┌─ SUPPLIED MATERIAL

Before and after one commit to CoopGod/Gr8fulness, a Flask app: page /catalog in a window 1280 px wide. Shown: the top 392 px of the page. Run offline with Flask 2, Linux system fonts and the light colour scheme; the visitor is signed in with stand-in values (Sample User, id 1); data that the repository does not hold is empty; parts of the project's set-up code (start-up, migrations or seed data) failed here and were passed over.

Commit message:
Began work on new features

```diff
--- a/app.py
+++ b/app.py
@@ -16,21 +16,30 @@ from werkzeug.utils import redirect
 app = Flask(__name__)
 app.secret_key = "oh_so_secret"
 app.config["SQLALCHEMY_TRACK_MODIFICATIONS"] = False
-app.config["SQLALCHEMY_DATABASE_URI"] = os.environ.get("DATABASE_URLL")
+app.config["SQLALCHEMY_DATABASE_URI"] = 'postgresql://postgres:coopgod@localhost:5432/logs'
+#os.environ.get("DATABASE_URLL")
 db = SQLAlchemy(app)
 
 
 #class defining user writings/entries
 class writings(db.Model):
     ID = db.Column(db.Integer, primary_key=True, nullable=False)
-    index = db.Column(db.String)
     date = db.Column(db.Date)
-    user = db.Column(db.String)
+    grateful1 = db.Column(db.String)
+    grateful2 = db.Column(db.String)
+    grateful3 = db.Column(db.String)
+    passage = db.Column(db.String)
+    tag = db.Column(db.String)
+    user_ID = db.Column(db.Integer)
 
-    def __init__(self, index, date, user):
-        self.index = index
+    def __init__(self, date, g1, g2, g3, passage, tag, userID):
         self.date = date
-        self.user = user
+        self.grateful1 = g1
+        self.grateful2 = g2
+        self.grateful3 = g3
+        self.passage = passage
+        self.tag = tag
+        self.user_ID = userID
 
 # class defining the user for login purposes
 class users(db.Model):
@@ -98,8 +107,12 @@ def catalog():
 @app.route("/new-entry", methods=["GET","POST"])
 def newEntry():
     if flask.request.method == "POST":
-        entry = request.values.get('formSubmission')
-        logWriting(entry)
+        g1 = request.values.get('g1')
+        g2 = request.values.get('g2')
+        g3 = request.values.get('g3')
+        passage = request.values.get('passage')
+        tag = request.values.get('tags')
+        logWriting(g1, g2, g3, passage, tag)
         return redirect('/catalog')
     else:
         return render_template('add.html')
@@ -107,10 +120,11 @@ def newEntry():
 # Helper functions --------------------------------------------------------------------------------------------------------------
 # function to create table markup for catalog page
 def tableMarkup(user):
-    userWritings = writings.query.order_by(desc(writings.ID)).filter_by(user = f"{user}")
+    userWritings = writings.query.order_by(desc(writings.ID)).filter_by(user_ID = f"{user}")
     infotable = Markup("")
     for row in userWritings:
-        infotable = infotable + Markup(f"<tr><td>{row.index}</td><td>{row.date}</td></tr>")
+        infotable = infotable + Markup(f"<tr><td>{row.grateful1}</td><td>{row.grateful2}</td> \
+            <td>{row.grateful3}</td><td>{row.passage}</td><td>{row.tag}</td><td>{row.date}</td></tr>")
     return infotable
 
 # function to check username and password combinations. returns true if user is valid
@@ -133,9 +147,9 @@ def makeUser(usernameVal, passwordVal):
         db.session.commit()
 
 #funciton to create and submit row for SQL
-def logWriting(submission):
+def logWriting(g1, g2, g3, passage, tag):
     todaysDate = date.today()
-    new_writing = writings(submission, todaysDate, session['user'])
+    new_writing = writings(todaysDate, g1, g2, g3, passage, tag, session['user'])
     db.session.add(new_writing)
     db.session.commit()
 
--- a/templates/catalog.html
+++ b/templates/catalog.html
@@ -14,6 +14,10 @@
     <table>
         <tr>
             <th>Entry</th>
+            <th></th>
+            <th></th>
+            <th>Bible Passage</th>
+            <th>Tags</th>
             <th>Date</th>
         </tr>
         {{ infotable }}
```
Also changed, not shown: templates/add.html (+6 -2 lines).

└─

> PROBLEM
Give the listing again, word for word.

> SOLUTION TO THIS PROBLEM
Before and after one commit to CoopGod/Gr8fulness, a Flask app: page /catalog in a window 1280 px wide. Shown: the top 392 px of the page. Run offline with Flask 2, Linux system fonts and the light colour scheme; the visitor is signed in with stand-in values (Sample User, id 1); data that the repository does not hold is empty; parts of the project's set-up code (start-up, migrations or seed data) failed here and were passed over.

Commit message:
Began work on new features

```diff
--- a/app.py
+++ b/app.py
@@ -16,21 +16,30 @@ from werkzeug.utils import redirect
 app = Flask(__name__)
 app.secret_key = "oh_so_secret"
 app.config["SQLALCHEMY_TRACK_MODIFICATIONS"] = False
-app.config["SQLALCHEMY_DATABASE_URI"] = os.environ.get("DATABASE_URLL")
+app.config["SQLALCHEMY_DATABASE_URI"] = 'postgresql://postgres:coopgod@localhost:5432/logs'
+#os.environ.get("DATABASE_URLL")
 db = SQLAlchemy(app)
 
 
 #class defining user writings/entries
 class writings(db.Model):
     ID = db.Column(db.Integer, primary_key=True, nullable=False)
-    index = db.Column(db.String)
     date = db.Column(db.Date)
-    user = db.Column(db.String)
+    grateful1 = db.Column(db.String)
+    grateful2 = db.Column(db.String)
+    grateful3 = db.Column(db.String)
+    passage = db.Column(db.String)
+    tag = db.Column(db.String)
+    user_ID = db.Column(db.Integer)
 
-    def __init__(self, index, date, user):
-        self.index = index
+    def __init__(self, date, g1, g2, g3, passage, tag, userID):
         self.date = date
-        self.user = user
+        self.grateful1 = g1
+        self.grateful2 = g2
+        self.grateful3 = g3
+        self.passage = passage
+        self.tag = tag
+        self.user_ID = userID
 
 # class defining the user for login purposes
 class users(db.Model):
@@ -98,8 +107,12 @@ def catalog():
 @app.route("/new-entry", methods=["GET","POST"])
 def newEntry():
     if flask.request.method == "POST":
-        entry = request.values.get('formSubmission')
-        logWriting(entry)
+        g1 = request.values.get('g1')
+        g2 = request.values.get('g2')
+        g3 = request.values.get('g3')
+        passage = request.values.get('passage')
+        tag = request.values.get('tags')
+        logWriting(g1, g2, g3, passage, tag)
         return redirect('/catalog')
     else:
         return render_template('add.html')
@@ -107,10 +120,11 @@ def newEntry():
 # Helper functions --------------------------------------------------------------------------------------------------------------
 # function to create table markup for catalog page
 def tableMarkup(user):
-    userWritings = writings.query.order_by(desc(writings.ID)).filter_by(user = f"{user}")
+    userWritings = writings.query.order_by(desc(writings.ID)).filter_by(user_ID = f"{user}")
     infotable = Markup("")
     for row in userWritings:
-        infotable = infotable + Markup(f"<tr><td>{row.index}</td><td>{row.date}</td></tr>")
+        infotable = infotable + Markup(f"<tr><td>{row.grateful1}</td><td>{row.grateful2}</td> \
+            <td>{row.grateful3}</td><td>{row.passage}</td><td>{row.tag}</td><td>{row.date}</td></tr>")
     return infotable
 
 # function to check username and password combinations. returns true if user is valid
@@ -133,9 +147,9 @@ def makeUser(usernameVal, passwordVal):
         db.session.commit()
 
 #funciton to create and submit row for SQL
-def logWriting(submission):
+def logWriting(g1, g2, g3, passage, tag):
     todaysDate = date.today()
-    new_writing = writings(submission, todaysDate, session['user'])
+    new_writing = writings(todaysDate, g1, g2, g3, passage, tag, session['user'])
     db.session.add(new_writing)
     db.session.commit()
 
--- a/templates/catalog.html
+++ b/templates/catalog.html
@@ -14,6 +14,10 @@
     <table>
         <tr>
             <th>Entry</th>
+            <th></th>
+            <th></th>
+            <th>Bible Passage</th>
+            <th>Tags</th>
             <th>Date</th>
         </tr>
         {{ infotable }}
```
Also changed, not shown: templates/add.html (+6 -2 lines).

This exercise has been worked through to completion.